WHAT THE TASK ASKS
Should any entry include an image, skip the image and copy the entry exactly.
═════ STUDY MATERIAL ═════
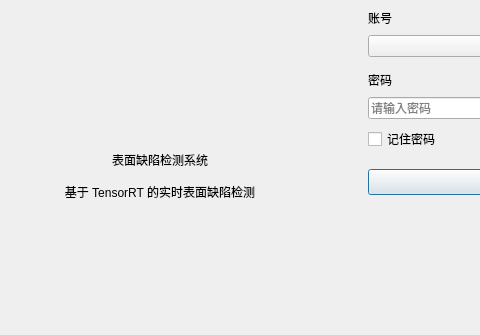
This is logindialog.ui in DawnJson/linescan-defect-detection as Qt 5 draws it before an edit; both pictures show x 0 to 480 and y 105 to 440 of the 760 by 440 pixel window. The edited form follows.
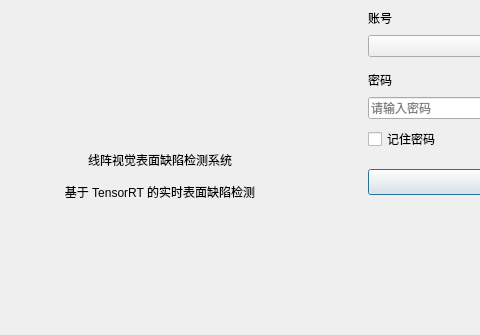
This is the edited form. Icons and pictures are not drawn.

Commit message: Rename to 线阵视觉表面缺陷检测系统, count per part (件) instead of per board

What changed in the file:
```diff
--- a/logindialog.ui
+++ b/logindialog.ui
@@ -103,7 +103,7 @@
       <item>
        <widget class="QLabel" name="brandTitle">
         <property name="text">
-         <string>表面缺陷检测系统</string>
+         <string>线阵视觉表面缺陷检测系统</string>
         </property>
         <property name="alignment">
          <set>Qt::AlignmentFlag::AlignCenter</set>
```
Left out of the diff: 2 changed lines with no effect on the pictures. The commit also changes 6 other files.
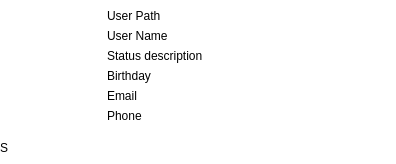
Above: src/desktop/GuiVCard.ui from Stkai/BeeBEEP before the change. Below: the same form after it.
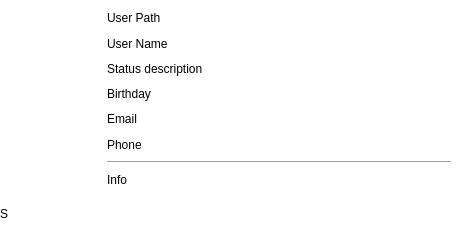
That is the form after the change. Icons and pictures are not drawn.

Commit message: Fixed a bug in the VCard: workgroups overwrite the qt version of the users

The edit to the form file:
```diff
--- a/src/desktop/GuiVCard.ui
+++ b/src/desktop/GuiVCard.ui
@@ -6,8 +6,8 @@
    <rect>
     <x>0</x>
     <y>0</y>
-    <width>396</width>
-    <height>158</height>
+    <width>460</width>
+    <height>230</height>
    </rect>
   </property>
   <property name="palette">
@@ -381,6 +381,20 @@
         </property>
        </widget>
       </item>
+      <item>
+       <widget class="Line" name="line">
+        <property name="orientation">
+         <enum>Qt::Horizontal</enum>
+        </property>
+       </widget>
+      </item>
+      <item>
+       <widget class="QLabel" name="mp_lInfo">
+        <property name="text">
+         <string>Info</string>
+        </property>
+       </widget>
+      </item>
      </layout>
     </widget>
    </item>
```
The commit also changes 26 other files.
═════
COMPLETED TASK
This is logindialog.ui in DawnJson/linescan-defect-detection as Qt 5 draws it before an edit; both pictures show x 0 to 480 and y 105 to 440 of the 760 by 440 pixel window. The edited form follows.
This is the edited form. Icons and pictures are not drawn.

Commit message: Rename to 线阵视觉表面缺陷检测系统, count per part (件) instead of per board

What changed in the file:
```diff
--- a/logindialog.ui
+++ b/logindialog.ui
@@ -103,7 +103,7 @@
       <item>
        <widget class="QLabel" name="brandTitle">
         <property name="text">
-         <string>表面缺陷检测系统</string>
+         <string>线阵视觉表面缺陷检测系统</string>
         </property>
         <property name="alignment">
          <set>Qt::AlignmentFlag::AlignCenter</set>
```
Left out of the diff: 2 changed lines with no effect on the pictures. The commit also changes 6 other files.
Above: src/desktop/GuiVCard.ui from Stkai/BeeBEEP before the change. Below: the same form after it.
That is the form after the change. Icons and pictures are not drawn.

Commit message: Fixed a bug in the VCard: workgroups overwrite the qt version of the users

The edit to the form file:
```diff
--- a/src/desktop/GuiVCard.ui
+++ b/src/desktop/GuiVCard.ui
@@ -6,8 +6,8 @@
    <rect>
     <x>0</x>
     <y>0</y>
-    <width>396</width>
-    <height>158</height>
+    <width>460</width>
+    <height>230</height>
    </rect>
   </property>
   <property name="palette">
@@ -381,6 +381,20 @@
         </property>
        </widget>
       </item>
+      <item>
+       <widget class="Line" name="line">
+        <property name="orientation">
+         <enum>Qt::Horizontal</enum>
+        </property>
+       </widget>
+      </item>
+      <item>
+       <widget class="QLabel" name="mp_lInfo">
+        <property name="text">
+         <string>Info</string>
+        </property>
+       </widget>
+      </item>
      </layout>
     </widget>
    </item>
```
The commit also changes 26 other files.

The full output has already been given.